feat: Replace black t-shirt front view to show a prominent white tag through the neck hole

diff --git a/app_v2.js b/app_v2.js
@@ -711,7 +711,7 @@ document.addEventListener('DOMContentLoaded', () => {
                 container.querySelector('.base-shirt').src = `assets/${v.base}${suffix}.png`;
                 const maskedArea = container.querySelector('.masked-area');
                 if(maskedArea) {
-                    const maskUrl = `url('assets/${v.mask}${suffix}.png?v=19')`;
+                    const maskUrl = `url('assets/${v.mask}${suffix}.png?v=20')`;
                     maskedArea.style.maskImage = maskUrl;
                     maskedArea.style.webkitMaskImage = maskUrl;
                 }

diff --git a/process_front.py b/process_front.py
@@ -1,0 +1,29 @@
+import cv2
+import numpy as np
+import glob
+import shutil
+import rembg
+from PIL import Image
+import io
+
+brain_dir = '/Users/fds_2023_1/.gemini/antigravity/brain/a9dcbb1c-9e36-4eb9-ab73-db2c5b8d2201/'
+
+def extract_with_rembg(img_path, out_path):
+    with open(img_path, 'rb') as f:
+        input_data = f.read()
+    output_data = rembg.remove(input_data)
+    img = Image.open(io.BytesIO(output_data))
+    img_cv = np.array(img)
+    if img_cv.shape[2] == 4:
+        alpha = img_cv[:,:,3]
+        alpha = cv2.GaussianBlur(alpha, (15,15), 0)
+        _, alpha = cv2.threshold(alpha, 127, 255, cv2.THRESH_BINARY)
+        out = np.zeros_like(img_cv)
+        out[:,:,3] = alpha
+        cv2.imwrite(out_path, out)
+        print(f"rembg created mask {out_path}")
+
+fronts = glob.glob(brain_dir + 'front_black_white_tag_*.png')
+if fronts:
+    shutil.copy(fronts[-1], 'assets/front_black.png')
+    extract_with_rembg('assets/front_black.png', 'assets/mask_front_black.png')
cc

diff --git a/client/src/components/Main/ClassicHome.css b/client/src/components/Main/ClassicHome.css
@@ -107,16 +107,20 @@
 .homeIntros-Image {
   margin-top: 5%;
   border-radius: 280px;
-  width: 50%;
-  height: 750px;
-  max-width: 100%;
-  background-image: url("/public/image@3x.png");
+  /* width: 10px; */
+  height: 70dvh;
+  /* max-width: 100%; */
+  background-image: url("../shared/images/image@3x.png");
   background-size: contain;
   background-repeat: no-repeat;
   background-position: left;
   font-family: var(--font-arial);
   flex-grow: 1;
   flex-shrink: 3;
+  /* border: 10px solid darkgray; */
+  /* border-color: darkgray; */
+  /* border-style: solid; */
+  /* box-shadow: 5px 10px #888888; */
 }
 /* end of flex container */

· · · ·

▸ Problem to solve
Would you set down every entry again, exactly?

▸ Task output
feat: Replace black t-shirt front view to show a prominent white tag through the neck hole

diff --git a/app_v2.js b/app_v2.js
@@ -711,7 +711,7 @@ document.addEventListener('DOMContentLoaded', () => {
                 container.querySelector('.base-shirt').src = `assets/${v.base}${suffix}.png`;
                 const maskedArea = container.querySelector('.masked-area');
                 if(maskedArea) {
-                    const maskUrl = `url('assets/${v.mask}${suffix}.png?v=19')`;
+                    const maskUrl = `url('assets/${v.mask}${suffix}.png?v=20')`;
                     maskedArea.style.maskImage = maskUrl;
                     maskedArea.style.webkitMaskImage = maskUrl;
                 }

diff --git a/process_front.py b/process_front.py
@@ -1,0 +1,29 @@
+import cv2
+import numpy as np
+import glob
+import shutil
+import rembg
+from PIL import Image
+import io
+
+brain_dir = '/Users/fds_2023_1/.gemini/antigravity/brain/a9dcbb1c-9e36-4eb9-ab73-db2c5b8d2201/'
+
+def extract_with_rembg(img_path, out_path):
+    with open(img_path, 'rb') as f:
+        input_data = f.read()
+    output_data = rembg.remove(input_data)
+    img = Image.open(io.BytesIO(output_data))
+    img_cv = np.array(img)
+    if img_cv.shape[2] == 4:
+        alpha = img_cv[:,:,3]
+        alpha = cv2.GaussianBlur(alpha, (15,15), 0)
+        _, alpha = cv2.threshold(alpha, 127, 255, cv2.THRESH_BINARY)
+        out = np.zeros_like(img_cv)
+        out[:,:,3] = alpha
+        cv2.imwrite(out_path, out)
+        print(f"rembg created mask {out_path}")
+
+fronts = glob.glob(brain_dir + 'front_black_white_tag_*.png')
+if fronts:
+    shutil.copy(fronts[-1], 'assets/front_black.png')
+    extract_with_rembg('assets/front_black.png', 'assets/mask_front_black.png')
cc

diff --git a/client/src/components/Main/ClassicHome.css b/client/src/components/Main/ClassicHome.css
@@ -107,16 +107,20 @@
 .homeIntros-Image {
   margin-top: 5%;
   border-radius: 280px;
-  width: 50%;
-  height: 750px;
-  max-width: 100%;
-  background-image: url("/public/image@3x.png");
+  /* width: 10px; */
+  height: 70dvh;
+  /* max-width: 100%; */
+  background-image: url("../shared/images/image@3x.png");
   background-size: contain;
   background-repeat: no-repeat;
   background-position: left;
   font-family: var(--font-arial);
   flex-grow: 1;
   flex-shrink: 3;
+  /* border: 10px solid darkgray; */
+  /* border-color: darkgray; */
+  /* border-style: solid; */
+  /* box-shadow: 5px 10px #888888; */
 }
 /* end of flex container */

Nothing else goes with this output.